One respondent suggested a separate enrollment form for former spouses. A special enrollment form for former spouses has not been prescribed because the number of former spouses seeking health benefits coverage is not expected to be large enough to warrant procuring, stocking, and maintaining currency of a separate form. We believe the Standard Form 2809, with the "Remarks" section cross-referenced to the employee, former employee, or annuitant, is acceptable.
Waiver of Proposed Rulemaking
Pursuant to section 553(b)(3)(B) of title 5 of the U.S. Code, I find that good cause exists for waiving the general notice of proposed rulemaking. The notice is being waived because certain entitlements are conveyed immediately by the authorizing statute. Regulatory guidance is needed immediately for effective implementation.
E.O. 12291, Federal Regulation
I have determined that this is not a major rule as defined under section 1(b) of E.O. 12291, Federal Regulation.
Regulatory Flexibility Act
I certify that these regulations will not have a significant economic impact on a substantial number of small entities because the regulations merely implement the amendments to the Federal Employees Health Benefits Act under the Civil Service Retirement
Spouse Equity Act of 1984, Pub. L. 98-615 and the Federal Employees Benefits Improvement Act of 1986, Pub. L. 99-251.
List of Subjects in 5 CFR Part 890
Administrative practice and procedure, Claims, Government
employees, Health Insurance, Retirement.
U.S. Office of Personnel Management.
PART 890-FEDERAL EMPLOYEES HEALTH BENEFITS PROGRAM
1. The authority citation for Part 890 is revised to read as set forth below and the authority citations following all the sections in Part 890 are removed:
Authority: 5 U.S.C. 8913; sec 890.102 also issued under 5 U.S.C. 1104 and sec. 3(5) of Pub. L. 95-454, 92 Stat. 1112; sec. 890.301 also issued under 5 U.S.C 8905(b); sec. 890.302 also issued under 5 U.S.C. 8901(5) and 5 U.S.C 8901(9); sec. 890.701 also issued under 5 U.S.C. 8902(m)(2); Subpart H also issued under Title I of Pub. L. 98-615, 98 Stat. 3195, and Title II of Pub. L. 99-251.
2. Section 890.101 is amended by revising paragraphs (a)(5) and (a)(9) to read as follows:
Ãµ890.101 Definitions; time computations.
(a) * * *
(5) "Employing office" means the office of an agency to which jurisdiction and responsibility for health benefits actions for an employee, an annuitant, or an eligible former spouse of an employee or annuitant, have been delegated.
(i) For an enrolled annuitant (including survivor annuitant and former spouse annuitant) who is not also an eligible employee, "employing office" is the office which has the authority to approve payment of annuity or worker's compensation for the annuitant concerned.

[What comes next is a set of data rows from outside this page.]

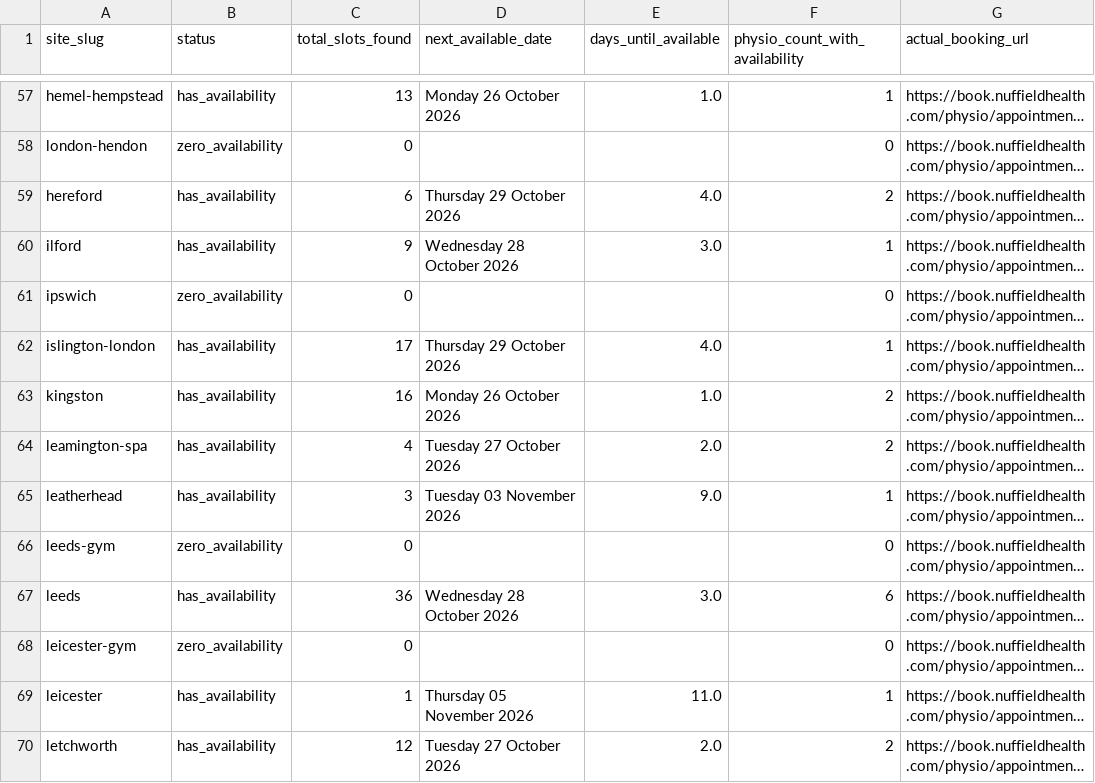
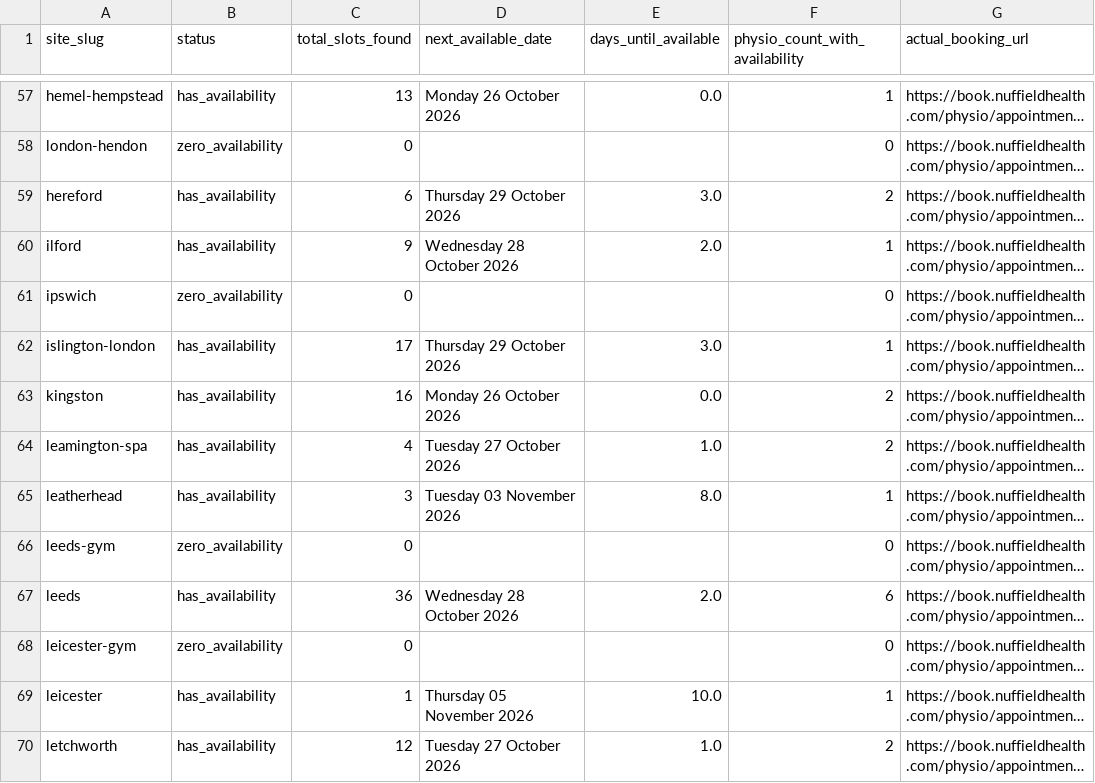
Before and after one commit to Markie454/nuffield-physio-dashboard, a CSV file: site_status_summary.csv, drawn as a sheet; only a part is shown, gaps mark what is left out; long unchanged cells end in …; the diff covers the shown part only; the diff names each change by its address in the sheet, - before the commit and + after, or states it on an @@ line.

```diff
--- a/site_status_summary.csv
+++ b/site_status_summary.csv
-E57 (days_until_available): 1.0
+E57 (days_until_available): 0.0
-E59 (days_until_available): 4.0
+E59 (days_until_available): 3.0
-E60 (days_until_available): 3.0
+E60 (days_until_available): 2.0
-E62 (days_until_available): 4.0
+E62 (days_until_available): 3.0
-E63 (days_until_available): 1.0
+E63 (days_until_available): 0.0
-E64 (days_until_available): 2.0
+E64 (days_until_available): 1.0
-E65 (days_until_available): 9.0
+E65 (days_until_available): 8.0
-E67 (days_until_available): 3.0
+E67 (days_until_available): 2.0
-E69 (days_until_available): 11.0
+E69 (days_until_available): 10.0
-E70 (days_until_available): 2.0
+E70 (days_until_available): 1.0
```
Also changed, not shown: 96 edited cells elsewhere in this file, all_sites_slots.csv, 2 other files.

(ii) For a former spouse of an annuitant whose marriage dissolved after the employee's retirement and who had entitlement to receive future annuity payments under section 8341(h) or 8345(i) of title 5, United States Code, "employing office" is the office which has the authority to approve payment of annuity for the annuitant or former spouse concerned.
(iii) For a former spouse of a current employee, and a former spouse of an annuitant or separated employee having title to a deferred annuity whose marriage dissolved during the employee's Federal service, "employing office" is the agency that employed the employee or annuitant at the time the marriage was dissolved.
* * * * *
(9) "Pay period" means the biweekly pay period established pursuant to section 5504 of title 5, United States Code, for the employees to whom that section applies and the regular pay period for employees not covered by that section. "Pay period" as it relates to a former spouse who is not actively receiving an annuity means any regular pay period for employees of the agency to which jurisdiction and responsibility for health benefits actions for the former spouse have been delegated as provided by paragraph (a)(5) of this section. "Pay period" for annuitants means the period for which a single installment of annuity is customarily paid.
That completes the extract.